Task requirements -> Print the listing below in its entirety, character for character.

Given records Block Start

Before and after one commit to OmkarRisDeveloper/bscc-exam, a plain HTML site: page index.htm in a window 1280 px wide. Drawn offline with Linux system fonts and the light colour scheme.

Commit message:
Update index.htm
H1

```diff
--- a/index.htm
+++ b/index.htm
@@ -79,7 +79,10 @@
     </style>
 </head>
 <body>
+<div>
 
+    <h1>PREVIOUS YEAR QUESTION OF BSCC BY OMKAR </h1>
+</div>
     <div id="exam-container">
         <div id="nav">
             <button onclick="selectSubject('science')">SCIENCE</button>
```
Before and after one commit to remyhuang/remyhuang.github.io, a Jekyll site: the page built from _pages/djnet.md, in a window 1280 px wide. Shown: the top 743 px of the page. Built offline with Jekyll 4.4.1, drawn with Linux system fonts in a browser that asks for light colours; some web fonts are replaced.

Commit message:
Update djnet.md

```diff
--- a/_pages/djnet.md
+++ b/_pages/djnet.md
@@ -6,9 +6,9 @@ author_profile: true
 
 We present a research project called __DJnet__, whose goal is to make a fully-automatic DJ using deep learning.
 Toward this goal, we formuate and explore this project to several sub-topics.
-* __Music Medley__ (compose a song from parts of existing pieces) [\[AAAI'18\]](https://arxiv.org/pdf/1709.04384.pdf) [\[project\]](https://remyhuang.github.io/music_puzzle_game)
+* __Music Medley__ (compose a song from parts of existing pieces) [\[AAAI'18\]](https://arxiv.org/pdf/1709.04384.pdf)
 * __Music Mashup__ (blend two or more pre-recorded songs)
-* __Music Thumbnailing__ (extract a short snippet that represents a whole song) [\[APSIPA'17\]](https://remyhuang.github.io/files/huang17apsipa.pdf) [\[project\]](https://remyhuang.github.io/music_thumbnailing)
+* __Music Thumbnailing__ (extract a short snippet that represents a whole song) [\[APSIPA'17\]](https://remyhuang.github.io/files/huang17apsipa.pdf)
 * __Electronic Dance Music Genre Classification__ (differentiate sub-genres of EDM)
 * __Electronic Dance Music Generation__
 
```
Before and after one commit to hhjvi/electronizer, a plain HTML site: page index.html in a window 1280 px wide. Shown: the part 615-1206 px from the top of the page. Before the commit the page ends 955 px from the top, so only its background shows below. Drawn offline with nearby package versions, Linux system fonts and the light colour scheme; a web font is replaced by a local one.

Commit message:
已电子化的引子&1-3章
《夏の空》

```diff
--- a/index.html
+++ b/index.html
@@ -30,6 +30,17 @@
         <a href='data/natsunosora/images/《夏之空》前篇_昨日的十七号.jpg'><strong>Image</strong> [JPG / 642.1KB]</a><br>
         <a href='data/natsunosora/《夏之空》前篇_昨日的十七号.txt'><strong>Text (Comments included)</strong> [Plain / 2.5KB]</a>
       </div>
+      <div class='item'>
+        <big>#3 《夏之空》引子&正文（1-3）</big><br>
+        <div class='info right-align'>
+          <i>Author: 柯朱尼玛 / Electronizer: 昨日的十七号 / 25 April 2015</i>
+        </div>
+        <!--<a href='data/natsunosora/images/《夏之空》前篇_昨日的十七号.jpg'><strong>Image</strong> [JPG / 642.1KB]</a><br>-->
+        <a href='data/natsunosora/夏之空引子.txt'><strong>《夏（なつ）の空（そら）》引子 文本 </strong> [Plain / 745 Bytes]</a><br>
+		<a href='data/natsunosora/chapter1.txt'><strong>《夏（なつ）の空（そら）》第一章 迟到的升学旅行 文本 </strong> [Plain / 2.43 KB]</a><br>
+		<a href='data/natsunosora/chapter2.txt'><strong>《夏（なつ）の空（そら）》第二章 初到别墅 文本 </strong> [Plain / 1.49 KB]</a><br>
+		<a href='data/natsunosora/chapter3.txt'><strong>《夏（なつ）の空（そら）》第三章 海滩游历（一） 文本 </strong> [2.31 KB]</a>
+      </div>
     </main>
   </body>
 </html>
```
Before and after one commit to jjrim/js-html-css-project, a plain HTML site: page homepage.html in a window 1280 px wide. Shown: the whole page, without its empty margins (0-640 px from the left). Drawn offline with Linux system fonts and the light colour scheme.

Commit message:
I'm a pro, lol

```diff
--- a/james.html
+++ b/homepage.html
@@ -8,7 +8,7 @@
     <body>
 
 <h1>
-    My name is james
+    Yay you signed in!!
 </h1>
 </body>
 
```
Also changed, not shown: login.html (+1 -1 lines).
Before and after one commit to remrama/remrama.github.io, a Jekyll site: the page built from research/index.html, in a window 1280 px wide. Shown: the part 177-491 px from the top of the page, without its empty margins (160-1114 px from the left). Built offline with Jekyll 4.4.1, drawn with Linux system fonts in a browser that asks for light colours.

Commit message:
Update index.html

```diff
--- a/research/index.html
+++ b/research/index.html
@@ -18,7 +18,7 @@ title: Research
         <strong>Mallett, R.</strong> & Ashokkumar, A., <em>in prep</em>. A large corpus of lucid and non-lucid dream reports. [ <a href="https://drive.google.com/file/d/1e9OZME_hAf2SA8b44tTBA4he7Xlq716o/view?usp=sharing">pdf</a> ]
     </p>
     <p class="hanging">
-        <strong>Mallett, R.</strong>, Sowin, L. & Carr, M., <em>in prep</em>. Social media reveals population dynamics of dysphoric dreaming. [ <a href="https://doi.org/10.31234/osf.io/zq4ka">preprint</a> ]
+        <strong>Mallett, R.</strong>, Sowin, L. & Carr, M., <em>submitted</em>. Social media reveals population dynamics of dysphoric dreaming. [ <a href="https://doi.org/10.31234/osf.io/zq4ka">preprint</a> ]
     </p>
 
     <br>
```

Given records Block End

Response ->
Before and after one commit to OmkarRisDeveloper/bscc-exam, a plain HTML site: page index.htm in a window 1280 px wide. Drawn offline with Linux system fonts and the light colour scheme.

Commit message:
Update index.htm
H1

```diff
--- a/index.htm
+++ b/index.htm
@@ -79,7 +79,10 @@
     </style>
 </head>
 <body>
+<div>
 
+    <h1>PREVIOUS YEAR QUESTION OF BSCC BY OMKAR </h1>
+</div>
     <div id="exam-container">
         <div id="nav">
             <button onclick="selectSubject('science')">SCIENCE</button>
```
Before and after one commit to remyhuang/remyhuang.github.io, a Jekyll site: the page built from _pages/djnet.md, in a window 1280 px wide. Shown: the top 743 px of the page. Built offline with Jekyll 4.4.1, drawn with Linux system fonts in a browser that asks for light colours; some web fonts are replaced.

Commit message:
Update djnet.md

```diff
--- a/_pages/djnet.md
+++ b/_pages/djnet.md
@@ -6,9 +6,9 @@ author_profile: true
 
 We present a research project called __DJnet__, whose goal is to make a fully-automatic DJ using deep learning.
 Toward this goal, we formuate and explore this project to several sub-topics.
-* __Music Medley__ (compose a song from parts of existing pieces) [\[AAAI'18\]](https://arxiv.org/pdf/1709.04384.pdf) [\[project\]](https://remyhuang.github.io/music_puzzle_game)
+* __Music Medley__ (compose a song from parts of existing pieces) [\[AAAI'18\]](https://arxiv.org/pdf/1709.04384.pdf)
 * __Music Mashup__ (blend two or more pre-recorded songs)
-* __Music Thumbnailing__ (extract a short snippet that represents a whole song) [\[APSIPA'17\]](https://remyhuang.github.io/files/huang17apsipa.pdf) [\[project\]](https://remyhuang.github.io/music_thumbnailing)
+* __Music Thumbnailing__ (extract a short snippet that represents a whole song) [\[APSIPA'17\]](https://remyhuang.github.io/files/huang17apsipa.pdf)
 * __Electronic Dance Music Genre Classification__ (differentiate sub-genres of EDM)
 * __Electronic Dance Music Generation__
 
```
Before and after one commit to hhjvi/electronizer, a plain HTML site: page index.html in a window 1280 px wide. Shown: the part 615-1206 px from the top of the page. Before the commit the page ends 955 px from the top, so only its background shows below. Drawn offline with nearby package versions, Linux system fonts and the light colour scheme; a web font is replaced by a local one.

Commit message:
已电子化的引子&1-3章
《夏の空》

```diff
--- a/index.html
+++ b/index.html
@@ -30,6 +30,17 @@
         <a href='data/natsunosora/images/《夏之空》前篇_昨日的十七号.jpg'><strong>Image</strong> [JPG / 642.1KB]</a><br>
         <a href='data/natsunosora/《夏之空》前篇_昨日的十七号.txt'><strong>Text (Comments included)</strong> [Plain / 2.5KB]</a>
       </div>
+      <div class='item'>
+        <big>#3 《夏之空》引子&正文（1-3）</big><br>
+        <div class='info right-align'>
+          <i>Author: 柯朱尼玛 / Electronizer: 昨日的十七号 / 25 April 2015</i>
+        </div>
+        <!--<a href='data/natsunosora/images/《夏之空》前篇_昨日的十七号.jpg'><strong>Image</strong> [JPG / 642.1KB]</a><br>-->
+        <a href='data/natsunosora/夏之空引子.txt'><strong>《夏（なつ）の空（そら）》引子 文本 </strong> [Plain / 745 Bytes]</a><br>
+		<a href='data/natsunosora/chapter1.txt'><strong>《夏（なつ）の空（そら）》第一章 迟到的升学旅行 文本 </strong> [Plain / 2.43 KB]</a><br>
+		<a href='data/natsunosora/chapter2.txt'><strong>《夏（なつ）の空（そら）》第二章 初到别墅 文本 </strong> [Plain / 1.49 KB]</a><br>
+		<a href='data/natsunosora/chapter3.txt'><strong>《夏（なつ）の空（そら）》第三章 海滩游历（一） 文本 </strong> [2.31 KB]</a>
+      </div>
     </main>
   </body>
 </html>
```
Before and after one commit to jjrim/js-html-css-project, a plain HTML site: page homepage.html in a window 1280 px wide. Shown: the whole page, without its empty margins (0-640 px from the left). Drawn offline with Linux system fonts and the light colour scheme.

Commit message:
I'm a pro, lol

```diff
--- a/james.html
+++ b/homepage.html
@@ -8,7 +8,7 @@
     <body>
 
 <h1>
-    My name is james
+    Yay you signed in!!
 </h1>
 </body>
 
```
Also changed, not shown: login.html (+1 -1 lines).
Before and after one commit to remrama/remrama.github.io, a Jekyll site: the page built from research/index.html, in a window 1280 px wide. Shown: the part 177-491 px from the top of the page, without its empty margins (160-1114 px from the left). Built offline with Jekyll 4.4.1, drawn with Linux system fonts in a browser that asks for light colours.

Commit message:
Update index.html

```diff
--- a/research/index.html
+++ b/research/index.html
@@ -18,7 +18,7 @@ title: Research
         <strong>Mallett, R.</strong> & Ashokkumar, A., <em>in prep</em>. A large corpus of lucid and non-lucid dream reports. [ <a href="https://drive.google.com/file/d/1e9OZME_hAf2SA8b44tTBA4he7Xlq716o/view?usp=sharing">pdf</a> ]
     </p>
     <p class="hanging">
-        <strong>Mallett, R.</strong>, Sowin, L. & Carr, M., <em>in prep</em>. Social media reveals population dynamics of dysphoric dreaming. [ <a href="https://doi.org/10.31234/osf.io/zq4ka">preprint</a> ]
+        <strong>Mallett, R.</strong>, Sowin, L. & Carr, M., <em>submitted</em>. Social media reveals population dynamics of dysphoric dreaming. [ <a href="https://doi.org/10.31234/osf.io/zq4ka">preprint</a> ]
     </p>
 
     <br>
```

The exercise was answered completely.